◆ What the task requires ◆
Report every line of the records below that includes the string "Internal".

[Version comparison data]
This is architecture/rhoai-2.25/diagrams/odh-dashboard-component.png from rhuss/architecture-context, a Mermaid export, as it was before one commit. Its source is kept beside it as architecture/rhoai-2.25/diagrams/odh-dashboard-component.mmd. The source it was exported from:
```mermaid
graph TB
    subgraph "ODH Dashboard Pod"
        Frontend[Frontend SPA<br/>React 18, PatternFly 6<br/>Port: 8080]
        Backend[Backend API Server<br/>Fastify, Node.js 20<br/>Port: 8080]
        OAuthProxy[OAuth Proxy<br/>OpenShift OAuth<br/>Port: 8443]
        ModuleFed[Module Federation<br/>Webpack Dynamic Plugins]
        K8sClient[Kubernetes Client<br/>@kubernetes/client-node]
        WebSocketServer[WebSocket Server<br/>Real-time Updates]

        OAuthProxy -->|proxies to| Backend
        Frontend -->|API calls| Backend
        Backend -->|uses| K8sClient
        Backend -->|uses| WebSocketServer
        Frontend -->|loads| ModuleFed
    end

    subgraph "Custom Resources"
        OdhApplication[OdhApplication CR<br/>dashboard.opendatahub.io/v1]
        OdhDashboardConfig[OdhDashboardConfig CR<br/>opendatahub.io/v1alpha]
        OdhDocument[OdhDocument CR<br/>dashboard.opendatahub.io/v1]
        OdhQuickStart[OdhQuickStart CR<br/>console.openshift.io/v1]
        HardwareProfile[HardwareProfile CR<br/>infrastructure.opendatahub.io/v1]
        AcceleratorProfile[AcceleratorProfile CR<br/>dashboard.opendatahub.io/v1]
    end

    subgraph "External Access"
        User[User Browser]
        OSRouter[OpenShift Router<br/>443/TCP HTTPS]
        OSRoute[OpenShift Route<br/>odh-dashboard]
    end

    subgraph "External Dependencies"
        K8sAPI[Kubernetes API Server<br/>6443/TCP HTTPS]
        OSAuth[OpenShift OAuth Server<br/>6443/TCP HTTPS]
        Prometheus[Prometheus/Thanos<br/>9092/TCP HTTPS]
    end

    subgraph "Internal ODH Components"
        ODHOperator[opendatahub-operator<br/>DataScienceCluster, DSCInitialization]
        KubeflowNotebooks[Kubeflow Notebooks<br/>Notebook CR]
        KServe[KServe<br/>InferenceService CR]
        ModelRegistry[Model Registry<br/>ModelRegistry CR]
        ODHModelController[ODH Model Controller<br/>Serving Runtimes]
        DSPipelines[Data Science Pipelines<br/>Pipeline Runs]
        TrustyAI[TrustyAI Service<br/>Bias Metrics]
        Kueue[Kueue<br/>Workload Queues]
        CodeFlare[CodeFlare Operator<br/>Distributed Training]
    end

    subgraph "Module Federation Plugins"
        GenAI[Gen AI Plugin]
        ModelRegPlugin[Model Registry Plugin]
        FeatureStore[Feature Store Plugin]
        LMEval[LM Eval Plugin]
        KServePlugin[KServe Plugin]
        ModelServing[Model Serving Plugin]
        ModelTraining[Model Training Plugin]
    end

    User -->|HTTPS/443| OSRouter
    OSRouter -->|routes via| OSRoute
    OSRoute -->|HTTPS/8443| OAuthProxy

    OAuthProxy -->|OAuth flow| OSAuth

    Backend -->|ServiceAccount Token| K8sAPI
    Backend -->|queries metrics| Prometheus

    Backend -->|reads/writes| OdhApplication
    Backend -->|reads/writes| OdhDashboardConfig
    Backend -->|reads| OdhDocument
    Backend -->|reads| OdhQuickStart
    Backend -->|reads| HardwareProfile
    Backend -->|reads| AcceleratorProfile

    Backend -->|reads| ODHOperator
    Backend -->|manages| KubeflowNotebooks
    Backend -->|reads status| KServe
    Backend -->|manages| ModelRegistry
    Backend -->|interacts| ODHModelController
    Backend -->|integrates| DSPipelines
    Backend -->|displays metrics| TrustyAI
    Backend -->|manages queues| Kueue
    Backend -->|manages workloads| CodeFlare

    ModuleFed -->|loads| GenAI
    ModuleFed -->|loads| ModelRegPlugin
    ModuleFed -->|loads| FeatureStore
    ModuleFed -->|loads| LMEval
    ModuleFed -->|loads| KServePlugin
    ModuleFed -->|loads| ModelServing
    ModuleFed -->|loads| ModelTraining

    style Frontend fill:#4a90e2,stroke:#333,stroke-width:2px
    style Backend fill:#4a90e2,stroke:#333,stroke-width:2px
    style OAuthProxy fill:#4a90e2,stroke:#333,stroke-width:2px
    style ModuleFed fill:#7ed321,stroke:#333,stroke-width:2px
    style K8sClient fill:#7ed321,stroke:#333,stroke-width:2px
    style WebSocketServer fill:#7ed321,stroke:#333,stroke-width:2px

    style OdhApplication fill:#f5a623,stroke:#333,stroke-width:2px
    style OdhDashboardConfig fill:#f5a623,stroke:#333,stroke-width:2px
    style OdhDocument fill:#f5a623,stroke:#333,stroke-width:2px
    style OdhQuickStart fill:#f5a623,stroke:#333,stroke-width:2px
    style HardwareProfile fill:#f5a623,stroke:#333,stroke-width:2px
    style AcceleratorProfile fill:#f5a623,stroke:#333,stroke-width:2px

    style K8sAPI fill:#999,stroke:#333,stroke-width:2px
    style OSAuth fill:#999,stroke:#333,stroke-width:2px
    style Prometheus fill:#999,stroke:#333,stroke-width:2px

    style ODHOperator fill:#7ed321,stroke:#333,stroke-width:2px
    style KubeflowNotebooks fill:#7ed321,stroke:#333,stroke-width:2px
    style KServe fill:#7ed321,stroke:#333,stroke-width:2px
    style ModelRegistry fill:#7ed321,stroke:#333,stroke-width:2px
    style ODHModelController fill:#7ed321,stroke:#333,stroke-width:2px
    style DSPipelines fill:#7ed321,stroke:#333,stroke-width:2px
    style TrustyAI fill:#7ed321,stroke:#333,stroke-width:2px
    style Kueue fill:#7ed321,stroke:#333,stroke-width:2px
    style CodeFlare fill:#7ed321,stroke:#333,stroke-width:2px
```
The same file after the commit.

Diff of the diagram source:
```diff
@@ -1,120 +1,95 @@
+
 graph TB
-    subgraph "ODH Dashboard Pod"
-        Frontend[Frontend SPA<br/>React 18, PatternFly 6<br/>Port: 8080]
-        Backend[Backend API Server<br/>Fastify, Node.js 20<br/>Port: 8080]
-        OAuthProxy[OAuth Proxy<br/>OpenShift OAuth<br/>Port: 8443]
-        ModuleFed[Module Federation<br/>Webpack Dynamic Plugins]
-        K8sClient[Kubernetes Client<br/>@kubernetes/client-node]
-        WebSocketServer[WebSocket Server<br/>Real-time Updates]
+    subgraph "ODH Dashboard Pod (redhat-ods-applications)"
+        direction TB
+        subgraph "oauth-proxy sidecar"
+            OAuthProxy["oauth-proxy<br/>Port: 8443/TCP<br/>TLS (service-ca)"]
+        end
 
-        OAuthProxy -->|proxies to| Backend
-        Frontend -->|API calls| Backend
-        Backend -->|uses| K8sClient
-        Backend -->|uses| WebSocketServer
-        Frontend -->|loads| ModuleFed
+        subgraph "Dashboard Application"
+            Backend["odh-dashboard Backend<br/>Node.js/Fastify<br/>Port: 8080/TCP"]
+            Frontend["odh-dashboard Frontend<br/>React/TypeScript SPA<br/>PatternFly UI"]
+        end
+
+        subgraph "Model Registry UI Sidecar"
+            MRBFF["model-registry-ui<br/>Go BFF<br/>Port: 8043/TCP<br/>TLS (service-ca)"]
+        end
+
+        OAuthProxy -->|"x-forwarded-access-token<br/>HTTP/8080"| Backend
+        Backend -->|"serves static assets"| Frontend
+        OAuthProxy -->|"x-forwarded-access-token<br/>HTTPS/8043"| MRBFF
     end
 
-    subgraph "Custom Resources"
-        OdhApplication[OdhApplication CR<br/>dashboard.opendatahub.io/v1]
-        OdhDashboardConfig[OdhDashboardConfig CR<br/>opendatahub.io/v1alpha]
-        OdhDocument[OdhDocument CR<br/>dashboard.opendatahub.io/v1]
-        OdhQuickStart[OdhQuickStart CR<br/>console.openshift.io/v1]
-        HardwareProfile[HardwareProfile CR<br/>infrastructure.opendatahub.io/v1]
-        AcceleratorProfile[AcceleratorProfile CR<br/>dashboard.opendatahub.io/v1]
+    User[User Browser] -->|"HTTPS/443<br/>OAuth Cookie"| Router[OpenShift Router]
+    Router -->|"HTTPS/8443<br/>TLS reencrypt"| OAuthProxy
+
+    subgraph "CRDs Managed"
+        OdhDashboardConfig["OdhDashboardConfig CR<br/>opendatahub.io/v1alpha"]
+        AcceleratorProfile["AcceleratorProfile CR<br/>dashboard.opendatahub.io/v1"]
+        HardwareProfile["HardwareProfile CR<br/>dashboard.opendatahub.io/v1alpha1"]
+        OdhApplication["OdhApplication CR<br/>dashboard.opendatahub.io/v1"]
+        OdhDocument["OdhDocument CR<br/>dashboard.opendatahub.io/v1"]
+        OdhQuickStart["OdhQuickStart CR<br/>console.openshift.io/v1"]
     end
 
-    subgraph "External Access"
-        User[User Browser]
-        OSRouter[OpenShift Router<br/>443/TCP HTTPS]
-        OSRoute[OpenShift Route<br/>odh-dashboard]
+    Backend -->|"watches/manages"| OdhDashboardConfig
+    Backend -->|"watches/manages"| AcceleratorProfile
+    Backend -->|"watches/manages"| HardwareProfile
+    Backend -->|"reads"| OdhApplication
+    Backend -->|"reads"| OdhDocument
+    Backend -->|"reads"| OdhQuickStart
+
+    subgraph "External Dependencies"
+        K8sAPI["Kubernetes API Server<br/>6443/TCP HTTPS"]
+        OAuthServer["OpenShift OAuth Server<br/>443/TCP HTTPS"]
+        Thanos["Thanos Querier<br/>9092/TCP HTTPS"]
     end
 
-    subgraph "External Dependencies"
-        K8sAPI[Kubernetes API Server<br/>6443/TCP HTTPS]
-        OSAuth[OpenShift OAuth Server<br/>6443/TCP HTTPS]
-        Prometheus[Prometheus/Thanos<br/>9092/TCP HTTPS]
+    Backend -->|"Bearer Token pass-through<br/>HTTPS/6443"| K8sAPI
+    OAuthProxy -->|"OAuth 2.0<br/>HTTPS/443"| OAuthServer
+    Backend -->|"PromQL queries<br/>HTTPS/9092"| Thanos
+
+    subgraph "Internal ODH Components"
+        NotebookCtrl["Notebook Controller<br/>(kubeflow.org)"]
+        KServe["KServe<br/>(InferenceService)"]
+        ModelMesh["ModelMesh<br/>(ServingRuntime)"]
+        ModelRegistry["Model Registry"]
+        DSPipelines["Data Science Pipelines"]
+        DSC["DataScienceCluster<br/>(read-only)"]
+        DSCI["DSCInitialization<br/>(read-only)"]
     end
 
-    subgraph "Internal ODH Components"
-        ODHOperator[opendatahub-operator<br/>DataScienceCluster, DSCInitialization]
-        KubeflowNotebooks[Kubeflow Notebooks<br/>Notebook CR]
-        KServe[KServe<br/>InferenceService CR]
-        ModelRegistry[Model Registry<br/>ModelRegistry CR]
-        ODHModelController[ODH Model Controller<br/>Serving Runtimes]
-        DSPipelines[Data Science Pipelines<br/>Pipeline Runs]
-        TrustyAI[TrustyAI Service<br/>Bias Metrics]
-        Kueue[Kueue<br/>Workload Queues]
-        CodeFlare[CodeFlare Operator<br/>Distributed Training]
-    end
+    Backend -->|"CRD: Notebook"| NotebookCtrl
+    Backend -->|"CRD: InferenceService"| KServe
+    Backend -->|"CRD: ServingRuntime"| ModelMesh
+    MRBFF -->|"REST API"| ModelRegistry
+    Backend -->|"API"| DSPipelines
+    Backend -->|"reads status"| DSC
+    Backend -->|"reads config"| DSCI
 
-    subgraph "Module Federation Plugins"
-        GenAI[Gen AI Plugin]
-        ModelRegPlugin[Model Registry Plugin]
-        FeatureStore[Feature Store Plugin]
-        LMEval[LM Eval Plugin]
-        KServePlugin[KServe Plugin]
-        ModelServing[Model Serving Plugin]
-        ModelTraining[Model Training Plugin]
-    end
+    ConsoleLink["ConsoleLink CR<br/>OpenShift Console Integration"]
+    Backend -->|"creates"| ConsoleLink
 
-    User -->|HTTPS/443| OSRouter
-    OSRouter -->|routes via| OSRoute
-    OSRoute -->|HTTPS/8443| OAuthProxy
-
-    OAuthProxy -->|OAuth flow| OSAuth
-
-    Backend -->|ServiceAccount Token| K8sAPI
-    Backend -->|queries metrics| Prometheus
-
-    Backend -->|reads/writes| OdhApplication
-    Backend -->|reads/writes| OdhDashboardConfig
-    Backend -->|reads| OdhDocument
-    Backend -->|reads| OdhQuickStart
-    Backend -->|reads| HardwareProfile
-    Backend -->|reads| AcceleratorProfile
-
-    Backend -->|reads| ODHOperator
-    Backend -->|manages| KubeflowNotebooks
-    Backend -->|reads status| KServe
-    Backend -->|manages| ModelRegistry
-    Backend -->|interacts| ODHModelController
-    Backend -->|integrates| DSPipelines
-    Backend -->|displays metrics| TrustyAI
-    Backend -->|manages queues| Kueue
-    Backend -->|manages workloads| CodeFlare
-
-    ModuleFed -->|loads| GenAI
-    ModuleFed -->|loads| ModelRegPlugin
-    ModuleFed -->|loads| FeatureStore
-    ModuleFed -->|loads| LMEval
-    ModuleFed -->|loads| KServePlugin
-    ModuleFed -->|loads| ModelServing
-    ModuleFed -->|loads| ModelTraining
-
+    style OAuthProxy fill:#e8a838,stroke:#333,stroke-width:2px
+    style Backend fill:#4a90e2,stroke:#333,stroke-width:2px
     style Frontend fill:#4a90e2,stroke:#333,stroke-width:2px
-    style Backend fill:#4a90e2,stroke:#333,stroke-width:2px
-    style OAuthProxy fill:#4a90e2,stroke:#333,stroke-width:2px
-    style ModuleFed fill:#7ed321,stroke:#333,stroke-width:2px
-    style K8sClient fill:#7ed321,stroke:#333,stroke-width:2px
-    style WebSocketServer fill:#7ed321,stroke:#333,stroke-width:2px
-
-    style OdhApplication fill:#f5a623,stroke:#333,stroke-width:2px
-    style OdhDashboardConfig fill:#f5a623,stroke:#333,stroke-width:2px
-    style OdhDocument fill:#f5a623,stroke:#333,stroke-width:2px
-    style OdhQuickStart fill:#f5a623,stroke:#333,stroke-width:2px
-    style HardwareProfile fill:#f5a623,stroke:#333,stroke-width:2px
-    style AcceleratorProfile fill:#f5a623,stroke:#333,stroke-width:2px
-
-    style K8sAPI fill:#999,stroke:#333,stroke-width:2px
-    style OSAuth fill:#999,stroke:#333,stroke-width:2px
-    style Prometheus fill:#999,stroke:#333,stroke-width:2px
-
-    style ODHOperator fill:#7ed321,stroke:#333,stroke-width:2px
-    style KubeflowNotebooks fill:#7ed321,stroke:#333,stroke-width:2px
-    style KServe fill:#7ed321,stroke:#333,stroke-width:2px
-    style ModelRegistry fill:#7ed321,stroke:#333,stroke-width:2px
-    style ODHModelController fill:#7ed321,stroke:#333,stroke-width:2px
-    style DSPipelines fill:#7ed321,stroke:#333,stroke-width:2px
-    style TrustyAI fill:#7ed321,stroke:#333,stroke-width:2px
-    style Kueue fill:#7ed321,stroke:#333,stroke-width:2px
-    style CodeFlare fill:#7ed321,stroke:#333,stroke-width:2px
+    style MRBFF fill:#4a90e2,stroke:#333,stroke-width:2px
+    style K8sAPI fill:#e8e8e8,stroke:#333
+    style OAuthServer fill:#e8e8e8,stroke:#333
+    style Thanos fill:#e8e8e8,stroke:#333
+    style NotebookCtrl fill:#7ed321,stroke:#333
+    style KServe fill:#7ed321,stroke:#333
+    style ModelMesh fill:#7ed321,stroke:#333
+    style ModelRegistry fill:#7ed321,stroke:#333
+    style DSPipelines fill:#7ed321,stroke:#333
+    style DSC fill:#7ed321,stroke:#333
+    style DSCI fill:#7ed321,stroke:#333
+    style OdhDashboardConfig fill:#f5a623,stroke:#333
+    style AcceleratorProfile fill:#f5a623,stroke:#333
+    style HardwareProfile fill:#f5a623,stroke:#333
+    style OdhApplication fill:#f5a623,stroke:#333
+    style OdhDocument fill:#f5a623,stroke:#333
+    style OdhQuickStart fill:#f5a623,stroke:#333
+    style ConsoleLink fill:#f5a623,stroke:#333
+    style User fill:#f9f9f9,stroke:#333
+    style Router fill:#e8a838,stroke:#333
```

◆ Exercise output ◆
    subgraph "Internal ODH Components"
+    subgraph "Internal ODH Components"
-    subgraph "Internal ODH Components"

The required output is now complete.